dgray-smith_50369's blog

David Gray-Smith - Bookseller in Manchester

DavidDavid Gray-Smith joined the team this past February, after moving to Vermont from eastern Mass. A fan of character studies, comics, folktales, philosophy, and all things waxing absurd, you'll find him most days on the Children's floor. Please bring him your questions and your dogs.

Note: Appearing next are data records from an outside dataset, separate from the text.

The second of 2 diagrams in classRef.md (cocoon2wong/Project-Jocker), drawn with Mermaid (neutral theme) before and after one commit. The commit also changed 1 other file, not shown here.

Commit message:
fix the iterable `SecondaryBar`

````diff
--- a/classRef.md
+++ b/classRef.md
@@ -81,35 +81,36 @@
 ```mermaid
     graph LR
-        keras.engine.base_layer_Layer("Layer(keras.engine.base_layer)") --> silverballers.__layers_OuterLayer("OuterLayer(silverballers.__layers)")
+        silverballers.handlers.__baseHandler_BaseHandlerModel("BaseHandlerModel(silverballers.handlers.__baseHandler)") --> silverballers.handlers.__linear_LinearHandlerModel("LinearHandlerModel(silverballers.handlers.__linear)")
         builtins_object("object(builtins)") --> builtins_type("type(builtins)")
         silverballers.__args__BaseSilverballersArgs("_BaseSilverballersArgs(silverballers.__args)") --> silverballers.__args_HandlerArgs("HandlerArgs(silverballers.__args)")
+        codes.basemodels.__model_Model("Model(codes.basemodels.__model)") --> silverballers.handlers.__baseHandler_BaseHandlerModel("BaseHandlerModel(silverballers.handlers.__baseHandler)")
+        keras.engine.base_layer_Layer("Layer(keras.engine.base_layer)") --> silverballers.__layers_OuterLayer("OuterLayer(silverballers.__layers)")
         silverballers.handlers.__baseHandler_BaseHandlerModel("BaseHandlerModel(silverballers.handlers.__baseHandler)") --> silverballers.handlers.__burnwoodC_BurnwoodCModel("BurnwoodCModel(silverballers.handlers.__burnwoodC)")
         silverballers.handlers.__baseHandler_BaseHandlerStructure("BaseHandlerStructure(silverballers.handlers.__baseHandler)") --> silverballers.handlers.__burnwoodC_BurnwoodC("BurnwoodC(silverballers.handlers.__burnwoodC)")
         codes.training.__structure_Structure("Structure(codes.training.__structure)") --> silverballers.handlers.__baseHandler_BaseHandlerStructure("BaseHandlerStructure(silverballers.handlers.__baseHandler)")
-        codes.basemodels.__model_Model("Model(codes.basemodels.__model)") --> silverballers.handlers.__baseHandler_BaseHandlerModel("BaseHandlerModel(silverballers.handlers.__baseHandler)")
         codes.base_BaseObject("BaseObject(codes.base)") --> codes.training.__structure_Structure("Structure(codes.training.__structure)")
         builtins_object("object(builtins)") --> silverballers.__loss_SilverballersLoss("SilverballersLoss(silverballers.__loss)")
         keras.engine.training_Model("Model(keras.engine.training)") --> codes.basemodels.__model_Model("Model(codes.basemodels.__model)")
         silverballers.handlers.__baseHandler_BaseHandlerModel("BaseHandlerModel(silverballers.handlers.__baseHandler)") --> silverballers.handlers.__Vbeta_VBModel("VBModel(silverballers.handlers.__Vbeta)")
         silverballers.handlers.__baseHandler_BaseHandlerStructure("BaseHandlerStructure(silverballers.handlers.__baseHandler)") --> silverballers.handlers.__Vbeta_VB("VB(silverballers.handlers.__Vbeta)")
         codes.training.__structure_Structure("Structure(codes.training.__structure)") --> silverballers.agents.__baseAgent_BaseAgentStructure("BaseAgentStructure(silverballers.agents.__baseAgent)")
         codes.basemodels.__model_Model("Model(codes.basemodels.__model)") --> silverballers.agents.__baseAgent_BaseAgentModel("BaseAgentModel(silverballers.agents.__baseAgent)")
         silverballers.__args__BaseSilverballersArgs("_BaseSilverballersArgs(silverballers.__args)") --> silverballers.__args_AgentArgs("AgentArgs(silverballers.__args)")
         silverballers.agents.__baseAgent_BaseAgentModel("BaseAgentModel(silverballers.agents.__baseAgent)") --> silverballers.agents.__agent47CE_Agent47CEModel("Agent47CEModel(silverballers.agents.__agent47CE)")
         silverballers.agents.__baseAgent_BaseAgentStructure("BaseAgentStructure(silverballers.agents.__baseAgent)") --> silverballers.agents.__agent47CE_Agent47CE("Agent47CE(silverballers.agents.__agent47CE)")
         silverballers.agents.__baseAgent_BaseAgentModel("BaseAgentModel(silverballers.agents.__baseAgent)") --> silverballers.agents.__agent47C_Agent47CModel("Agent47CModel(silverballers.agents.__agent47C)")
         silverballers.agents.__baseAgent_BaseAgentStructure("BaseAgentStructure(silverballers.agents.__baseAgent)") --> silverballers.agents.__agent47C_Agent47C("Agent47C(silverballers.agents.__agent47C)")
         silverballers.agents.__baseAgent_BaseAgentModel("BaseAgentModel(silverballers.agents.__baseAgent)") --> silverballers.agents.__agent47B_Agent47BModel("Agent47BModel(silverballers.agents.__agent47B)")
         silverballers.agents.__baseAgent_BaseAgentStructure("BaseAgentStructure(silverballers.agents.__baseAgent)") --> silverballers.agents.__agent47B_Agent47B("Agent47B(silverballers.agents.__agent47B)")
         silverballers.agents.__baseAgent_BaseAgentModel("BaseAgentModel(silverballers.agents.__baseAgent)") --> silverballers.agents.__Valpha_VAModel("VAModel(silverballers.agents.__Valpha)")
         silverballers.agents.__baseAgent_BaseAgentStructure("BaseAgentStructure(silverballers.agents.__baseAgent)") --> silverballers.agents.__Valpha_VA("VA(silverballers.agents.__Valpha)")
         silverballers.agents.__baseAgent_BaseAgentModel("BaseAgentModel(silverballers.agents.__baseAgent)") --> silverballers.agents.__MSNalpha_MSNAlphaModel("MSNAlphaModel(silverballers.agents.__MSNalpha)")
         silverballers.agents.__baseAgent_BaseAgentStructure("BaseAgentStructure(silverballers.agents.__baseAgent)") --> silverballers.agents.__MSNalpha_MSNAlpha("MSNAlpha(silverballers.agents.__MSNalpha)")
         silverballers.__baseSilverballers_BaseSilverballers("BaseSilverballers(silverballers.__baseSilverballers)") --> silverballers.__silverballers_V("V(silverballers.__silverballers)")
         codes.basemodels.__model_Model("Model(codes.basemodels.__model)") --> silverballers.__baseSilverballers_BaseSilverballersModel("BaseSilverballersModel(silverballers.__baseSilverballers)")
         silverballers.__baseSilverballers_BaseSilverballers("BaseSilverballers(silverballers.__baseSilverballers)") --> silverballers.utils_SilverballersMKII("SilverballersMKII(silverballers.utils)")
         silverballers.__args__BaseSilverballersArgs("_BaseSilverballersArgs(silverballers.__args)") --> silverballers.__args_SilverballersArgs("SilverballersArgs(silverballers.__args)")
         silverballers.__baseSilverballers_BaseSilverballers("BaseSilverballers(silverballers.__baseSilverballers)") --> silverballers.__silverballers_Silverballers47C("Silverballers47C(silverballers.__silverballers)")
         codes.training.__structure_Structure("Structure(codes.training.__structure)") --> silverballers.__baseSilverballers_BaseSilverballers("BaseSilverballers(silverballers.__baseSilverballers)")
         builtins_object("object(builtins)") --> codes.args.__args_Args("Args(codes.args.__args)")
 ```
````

Galatea: A Short Story by Madeline Miller - Book Review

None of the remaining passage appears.